What is a City Manager?

Similar to a city administrator, a city manager is responsible for the day-to-day operations of a city government. They usually work closely with the mayoral office and other city officials to assist in developing policies and programs designed to improve the quality of life in their city. They also oversee the city’s budget and make sure that the city’s departments have the personnel, resources, and money they need to operate effectively and efficiently. 

One distinction between city managers and city administrators is that city managers often negotiate contracts on behalf of the city, and in some cases, they may also be responsible for attracting new business to the city. 

Roles and Responsibilities

The roles and responsibilities of city managers are similar to city administrators with a few key distinctions. Instead of focusing on administration and policy creation, city managers usually dedicate their efforts to implementing these policies. While they will still assist with policy creation, their main focus is on supervising implementation efforts in order to ensure compliance.

While city managers have a broad range of responsibilities depending on their city’s size and needs, their responsibilities may include. 

  • Developing and maintaining the city’s budget.
  • Advising council members on various issues.
  • Appointment department heads and overseeing personnel. 
  • Coordinating city development projects.
  • Ensuring city utilities and services run smoothly and efficiently. 

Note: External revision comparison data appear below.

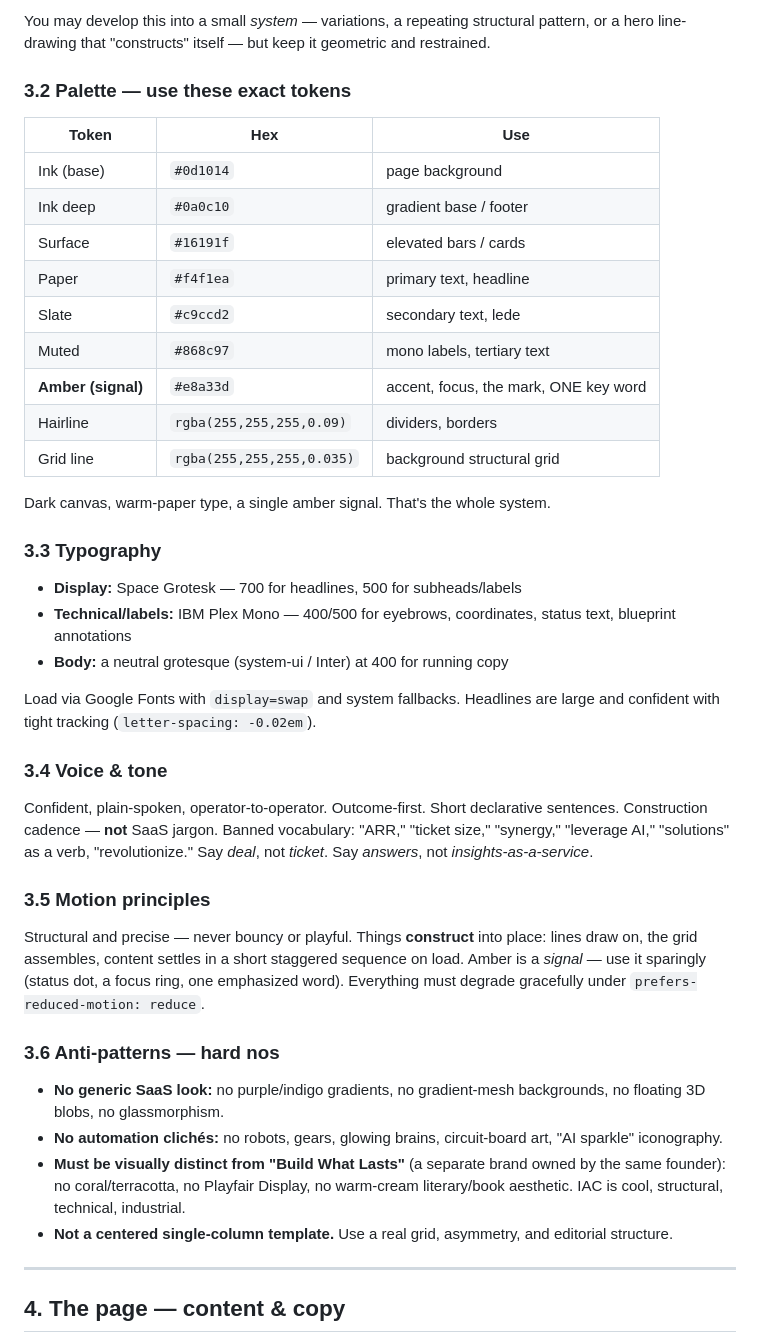
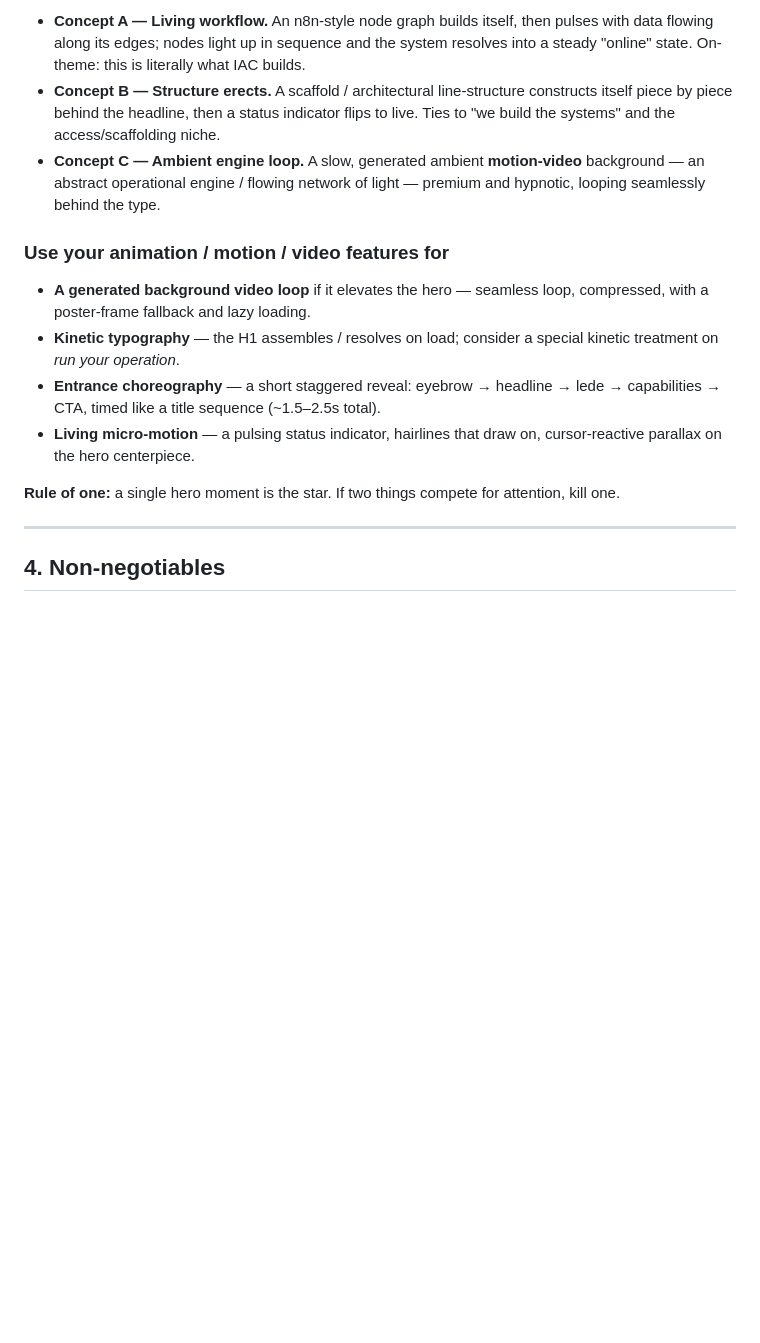
Before and after one commit to lucasjameso/iac-ops-site, a Markdown page: DESIGN_BRIEF.md, the part around one of its changes. GitHub-like rendering; blank space fills up the shorter version.

```diff
--- a/DESIGN_BRIEF.md
+++ b/DESIGN_BRIEF.md
@@ -61,60 +67,29 @@ Geometric, outline, amber. Use it as the wordmark glyph and the favicon.
 
-You may develop this into a small *system* — variations, a repeating structural
-pattern, or a hero line-drawing that "constructs" itself — but keep it
-geometric and restrained.
+- **Concept A — Living workflow.** An n8n-style node graph builds itself, then
+  pulses with data flowing along its edges; nodes light up in sequence and the
+  system resolves into a steady "online" state. On-theme: this is literally what
+  IAC builds.
+- **Concept B — Structure erects.** A scaffold / architectural line-structure
+  constructs itself piece by piece behind the headline, then a status indicator
+  flips to live. Ties to "we build the systems" and the access/scaffolding niche.
+- **Concept C — Ambient engine loop.** A slow, generated ambient **motion-video**
+  background — an abstract operational engine / flowing network of light —
+  premium and hypnotic, looping seamlessly behind the type.
 
-### 3.2 Palette — use these exact tokens
+### Use your animation / motion / video features for
+- **A generated background video loop** if it elevates the hero — seamless loop,
+  compressed, with a poster-frame fallback and lazy loading.
+- **Kinetic typography** — the H1 assembles / resolves on load; consider a
+  special kinetic treatment on *run your operation*.
+- **Entrance choreography** — a short staggered reveal: eyebrow → headline →
+  lede → capabilities → CTA, timed like a title sequence (~1.5–2.5s total).
+- **Living micro-motion** — a pulsing status indicator, hairlines that draw on,
+  cursor-reactive parallax on the hero centerpiece.
 
-| Token | Hex | Use |
-| --- | --- | --- |
-| Ink (base) | `#0d1014` | page background |
-| Ink deep | `#0a0c10` | gradient base / footer |
-| Surface | `#16191f` | elevated bars / cards |
-| Paper | `#f4f1ea` | primary text, headline |
-| Slate | `#c9ccd2` | secondary text, lede |
-| Muted | `#868c97` | mono labels, tertiary text |
-| **Amber (signal)** | `#e8a33d` | accent, focus, the mark, ONE key word |
-| Hairline | `rgba(255,255,255,0.09)` | dividers, borders |
-| Grid line | `rgba(255,255,255,0.035)` | background structural grid |
-
-Dark canvas, warm-paper type, a single amber signal. That's the whole system.
-
-### 3.3 Typography
-- **Display:** Space Grotesk — 700 for headlines, 500 for subheads/labels
-- **Technical/labels:** IBM Plex Mono — 400/500 for eyebrows, coordinates,
-  status text, blueprint annotations
-- **Body:** a neutral grotesque (system-ui / Inter) at 400 for running copy
-
-Load via Google Fonts with `display=swap` and system fallbacks. Headlines are
-large and confident with tight tracking (`letter-spacing: -0.02em`).
-
-### 3.4 Voice & tone
-Confident, plain-spoken, operator-to-operator. Outcome-first. Short
-declarative sentences. Construction cadence — **not** SaaS jargon. Banned
-vocabulary: "ARR," "ticket size," "synergy," "leverage AI," "solutions" as a
-verb, "revolutionize." Say *deal*, not *ticket*. Say *answers*, not
-*insights-as-a-service*.
-
-### 3.5 Motion principles
-Structural and precise — never bouncy or playful. Things **construct** into
-place: lines draw on, the grid assembles, content settles in a short staggered
-sequence on load. Amber is a *signal* — use it sparingly (status dot, a focus
-ring, one emphasized word). Everything must degrade gracefully under
-`prefers-reduced-motion: reduce`.
-
-### 3.6 Anti-patterns — hard nos
-- **No generic SaaS look:** no purple/indigo gradients, no gradient-mesh
-  backgrounds, no floating 3D blobs, no glassmorphism.
-- **No automation clichés:** no robots, gears, glowing brains, circuit-board
-  art, "AI sparkle" iconography.
-- **Must be visually distinct from "Build What Lasts"** (a separate brand owned
-  by the same founder): no coral/terracotta, no Playfair Display, no
-  warm-cream literary/book aesthetic. IAC is cool, structural, technical,
-  industrial.
-- **Not a centered single-column template.** Use a real grid, asymmetry, and
-  editorial structure.
+**Rule of one:** a single hero moment is the star. If two things compete for
+attention, kill one.
 
 ---
 
-## 4. The page — content & copy
+## 4. Non-negotiables
 
```
Also changed, not shown: other parts of DESIGN_BRIEF.md (+67 -117 lines).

Like with the role of city administrator, a city manager’s responsibilities and compensation can vary greatly from city to city.

Pay and Notoriety

Once again, the pay for a city manager can vary greatly from one city to the next and will depend on experience, education, job responsibilities, budget, and the city’s size. The average salary for a city manager ranges from $102,000 to $126,000. However, managers of larger cities can make significantly more than this.

When it comes to notoriety, city managers hold a similar standing to city administrators. They are often held in high regard, particularly in larger cities where they have a lot of influence and power. 

eScribe Powers Effective City Council Meetings

The roles of city administrator and city manager are similar, as they share the responsibility of ensuring their cities run efficiently and do not collapse even under difficult circumstances. Ultimately, which title is used generally depends on what a city is looking to get out of the position.   

One of the best ways to ensure efficient city operations is to take advantage of cutting-edge technology that can enhance decision-making and streamline city management processes. eScribe’s government meeting software is designed to improve the efficiency and effectiveness of city council meetings, boosting collaboration between officials and constituents. 

Some of the most valuable features eScribe offers include:

  • Meeting Manager: This feature streamlines the process of scheduling, organizing, and hosting in-person or virtual city council meetings. It makes it simple to create meeting agendas, set timelines, and send invitations to council meeting participants, optimizing the entire process. 
  • Meeting Minutes: eScribe’s meeting minutes feature makes it simple to take minutes in real time, ensuring that minutes are made available to the public quickly and accurately to enhance transparency. 
  • Reporting and Workflows: Our software’s reporting tools can help city officials analyze council meeting data and identify trends or areas that need improvement. It also allows for easy tracking of action items and workflows, such as writing a motion for a city council meeting, ensuring tasks are completed promptly.     
  • Collaboration Tools: Our collaboration tools enable simple communication and information-sharing, ensuring that everyone has the most up-to-date information and can easily participate in decision-making.  

eScribe’s features and pricing make it a great investment to help cities innovate at an affordable cost. Read the City of Greensboro case study to see the transformative power eScribe has on local government.